Tribute Time! – Today (in the US) is a celebration of the eighty-eighth birthday of Dr. Martin Luther King, Jr., a man whose message reached across America and far beyond its borders.
Martin Luther King Jr. is best known as a leader in the Civil Rights Movement and for promoting civil rights using nonviolent means. His most famous quotes speak to a world of learning. For example, Dr. King is remembered for saying, “Darkness cannot drive out darkness; only light can do that. Hate cannot drive out hate; only love can do that.”
Hope offers this thought…
Paying tribute to diverse cultures around the world is a way for teachers to lead students in driving out hate.
As a tribute to Dr. King, I am republishing portions of a post that I wrote in 2011 about another esteemed African-American, Frederick Douglass.
Like Martin Luther King Jr., Douglass’ focus was on freedom for all – time for a tribute in itself.
Douglass’ autobiography describes his impact on the American experience, which again, reached out. According to Douglass’ autobiography, FREEDOM was his glory word – time for another tribute.
It might be worth sharing Frederick Douglass’ story with your class as a way to pay tribute to diverse cultures around the globe and to people who have exhibited greatness, no matter what their heritage.
Here’s a synopsis of Douglass’ story; it includes an attention-getting trick…
Tribute to a Trick! – Born into slavery in 1818 along the eastern shore of Maryland, a state now described in the US as mid-Atlantic, Frederick Douglass became a free man, social reformer, orator, writer and statesman.
Douglass is credited for using a masterful trick to enrich his own education.
He wrote in his autobiography of learning to read by tricking the white children in his neighborhood into teaching him how to spell. The trick? He would lean over their shoulders toward a book and say, “Betcha don’t know that word!”
Naturally, his free young peers would shout out that word, probably spell it too, and maybe even brag about knowing the definition.
“Betcha don’t know that” can “getcha” a lot of knowledge when you’re a kid.
Beyond the tricks Frederick Douglass employed, he built his beliefs and career around the basic concept that educated people would (and do) want to be free.
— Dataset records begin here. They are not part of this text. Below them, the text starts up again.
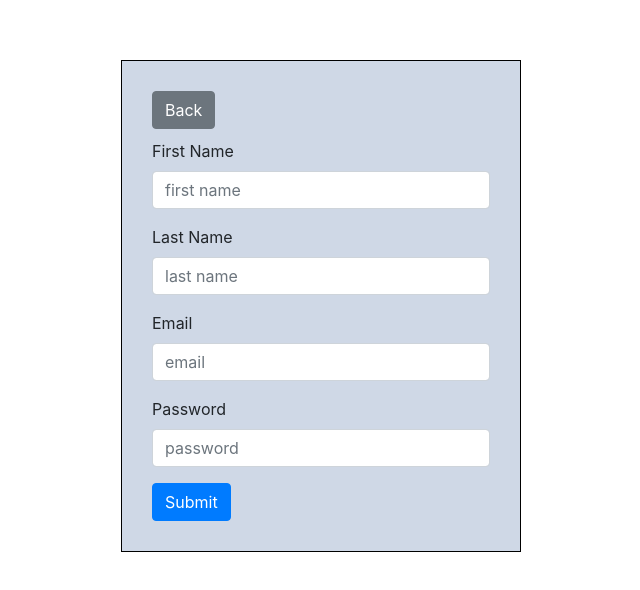
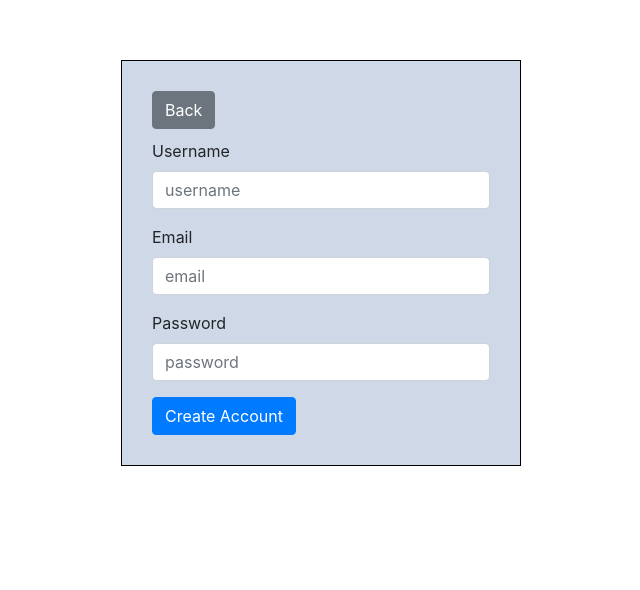
Before and after one commit to spotify-recommendation-engine-3/web, a React (Create React App) app in the folder symphinity/: page /register in a window 1280 px wide. Shown: the part 140-730 px from the top of the page, without its empty margins (319-959 px from the left). Built offline with nearby package versions, Linux system fonts and the light colour scheme.

Commit message:
finished registration form - ui

```diff
--- a/symphinity/src/components/login/Login.js
+++ b/symphinity/src/components/login/Login.js
@@ -70,7 +70,7 @@ function Login () {
 
             <Link to="/register">
                 <ButtonContainer>
-                    <Button color="primary" style={{margin: "0 auto",marginTop:"30px", width: "100px"}}>SIGN UP</Button>{' '}
+                    <Button color="primary" style={{margin: "0 auto",marginTop:"30px", width: "100px"}}>REGISTER</Button>{' '}
                 </ButtonContainer>
             </Link>
         </LoginBackground>
--- a/symphinity/src/components/registration/Register.js
+++ b/symphinity/src/components/registration/Register.js
@@ -20,12 +20,8 @@ function Register () {
             </Link>
             <Form>
                 <FormGroup>
-                    <Label for="firstName">First Name</Label>
-                    <Input type="text" name="name" id="firstName" placeholder="first name" />
-                </FormGroup>
-                <FormGroup>
-                    <Label for="lastName">Last Name</Label>
-                    <Input type="text" name="name" id="lastName" placeholder="last name" />
+                    <Label for="username">Username</Label>
+                    <Input type="text" name="name" id="username" placeholder="username" />
                 </FormGroup>
                 <FormGroup>
                     <Label for="exampleEmail">Email</Label>
@@ -35,15 +31,7 @@ function Register () {
                     <Label for="examplePassword">Password</Label>
                     <Input type="password" name="password" id="examplePassword" placeholder="password" />
                 </FormGroup>
-                {/* <FormGroup>
-                    <Label for="exampleFile">Upload a Profile Image</Label>
-                    <Input type="file" name="file" id="exampleFile" />
-                    <FormText color="muted">
-                    This is some placeholder block-level help text for the above input.
-                    It's a bit lighter and easily wraps to a new line.
-                    </FormText>
-                </FormGroup> */}
-                <Button color="primary">Submit</Button>
+                <Button color="primary">Create Account</Button>
             </Form>
         </RegisterWrapper>
     )
```
Also changed, not shown: symphinity/src/App.js (line endings or trailing spaces).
Douglass didn’t even learn the alphabet until he was twelve. His slave owner’s wife introduced him to this foundation for reading and writing. Her efforts were risky because the laws of the day prohibited teaching slaves to read. Historical accounts of Douglass’ life describe slave owners of his pre-Civil War (US) days being afraid that if slaves learned to read they would become dissatisfied with their conditions and want FREEDOM.
No matter what curriculum you follow, there’s room to add tribute time.
As educators in the twenty-first century, we and our students may not literally need to seek to be free, but we teachers can seek to gain more knowledge – more tools and simple tricks like “Betcha!” that may help our students soar to great heights.
Tribute to Students Today – Leaders Tomorrow – Help your students learn to apply the inspiring stories of Frederick Douglass, Dr. Martin Luther King, Jr. and other people who exhibit greatness in your community and culture to their own lives. Who knows…one day I may be writing a blog post in tribute to someone in your class!
Please send comments about how you celebrate tribute time in a world of learning.
Remember, you don’t need to be a magician to work magic in any instructional setting!
Talk with you again soon,
Barbara ♥ The Lovable Poet